ERIC Number: ED363509
Record Type: RIE
Publication Date: 1993-Apr
Effects of Instructional Differences among Ability Groups on Student Achievment in Middle-School Science and Mathematics.
Hoffer, Thomas B.; Gamoran, Adam
This paper analyzes the effects of ability grouping on middle school math and science achievement, attempting to account for these effects in terms of measurable classroom experiences of students. It is hypothesized that grouping effects operate through classroom instructional differences. Data collected from a national sample of public school students and teachers reveal large effects of group placement on 8th-to-9th grade achievement growth, and substantial track differences appear for several instructional variables. Adding the instructional variables to the achievement models shows that 75 percent of the high-ability group effect on science achievement, but only 17 to 33 percent of the mathematics track effects are accounted for by the instructional variables. The largest instructional effects on mathematics achievement are associated with emphases on problem solving and understanding principles (as opposed to computational mechanics), the pacing of the course, and the use of lectures to present the material. The largest effects on science achievement are found for measures of "inquiry-based" instruction, the use of lectures and small-group projects, and student assessments of the accessibility of the subject matter. (Author)

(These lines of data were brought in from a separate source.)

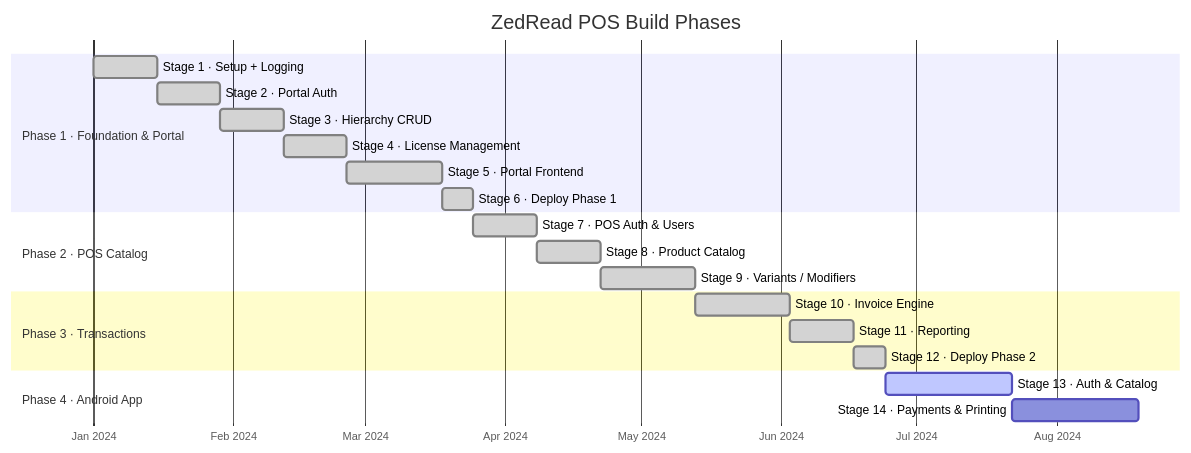
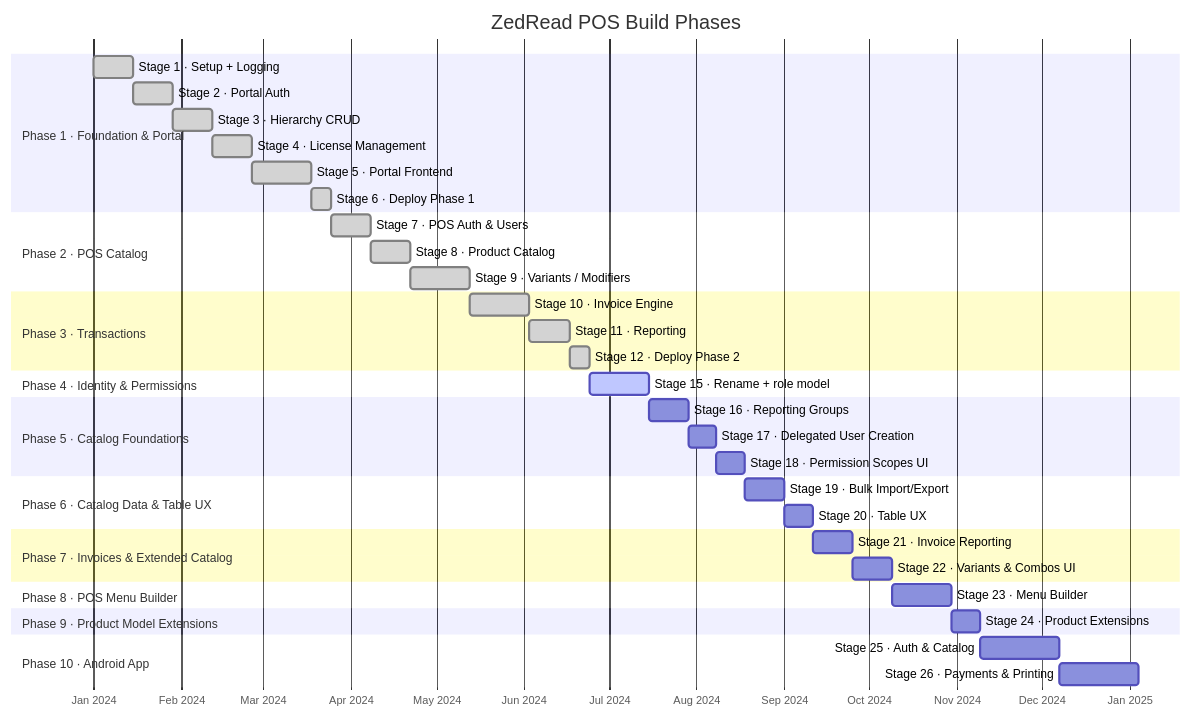
The diagram in ROADMAP.md (haydendavies-jpg/ZedRead), drawn with Mermaid before and after one commit. The commit also changed other lines of this file and 5 other files, not shown here.

First line of the commit message:
docs: plan Stages 16-24 (catalog, permissions UI, invoices, menu builder)

````diff
--- a/ROADMAP.md
+++ b/ROADMAP.md
@@ -9,28 +9,50 @@
 ```mermaid
 gantt
     title ZedRead POS Build Phases
     dateFormat  YYYY-MM-DD
     axisFormat %b %Y
 
     section Phase 1 · Foundation & Portal
     Stage 1 · Setup + Logging        :done, s1, 2024-01-01, 14d
     Stage 2 · Portal Auth            :done, s2, after s1, 14d
     Stage 3 · Hierarchy CRUD         :done, s3, after s2, 14d
     Stage 4 · License Management     :done, s4, after s3, 14d
     Stage 5 · Portal Frontend        :done, s5, after s4, 21d
     Stage 6 · Deploy Phase 1         :done, s6, after s5, 7d
 
     section Phase 2 · POS Catalog
     Stage 7 · POS Auth & Users       :done, s7, after s6, 14d
     Stage 8 · Product Catalog        :done, s8, after s7, 14d
     Stage 9 · Variants / Modifiers   :done, s9, after s8, 21d
 
     section Phase 3 · Transactions
     Stage 10 · Invoice Engine        :done, s10, after s9, 21d
     Stage 11 · Reporting             :done, s11, after s10, 14d
     Stage 12 · Deploy Phase 2        :done, s12, after s11, 7d
 
-    section Phase 4 · Android App
-    Stage 13 · Auth & Catalog        :active, s13, after s12, 28d
-    Stage 14 · Payments & Printing   :s14, after s13, 28d
+    section Phase 4 · Identity & Permissions
+    Stage 15 · Rename + role model   :active, s15, after s12, 21d
+
+    section Phase 5 · Catalog Foundations
+    Stage 16 · Reporting Groups      :s16, after s15, 14d
+    Stage 17 · Delegated User Creation :s17, after s16, 10d
+    Stage 18 · Permission Scopes UI  :s18, after s17, 10d
+
+    section Phase 6 · Catalog Data & Table UX
+    Stage 19 · Bulk Import/Export    :s19, after s18, 14d
+    Stage 20 · Table UX              :s20, after s19, 10d
+
+    section Phase 7 · Invoices & Extended Catalog
+    Stage 21 · Invoice Reporting     :s21, after s20, 14d
+    Stage 22 · Variants & Combos UI  :s22, after s21, 14d
+
+    section Phase 8 · POS Menu Builder
+    Stage 23 · Menu Builder          :s23, after s22, 21d
+
+    section Phase 9 · Product Model Extensions
+    Stage 24 · Product Extensions    :s24, after s23, 10d
+
+    section Phase 10 · Android App
+    Stage 25 · Auth & Catalog        :s25, after s24, 28d
+    Stage 26 · Payments & Printing   :s26, after s25, 28d
 ```
````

Publication Type: Reports - Research
Education Level: N/A
Sponsor: Office of Educational Research and Improvement (ED), Washington, DC.; National Science Foundation, Washington, DC.
Authoring Institution: Center on Organization and Restructuring of Schools, Madison, WI.; Northern Illinois Univ., De Kalb.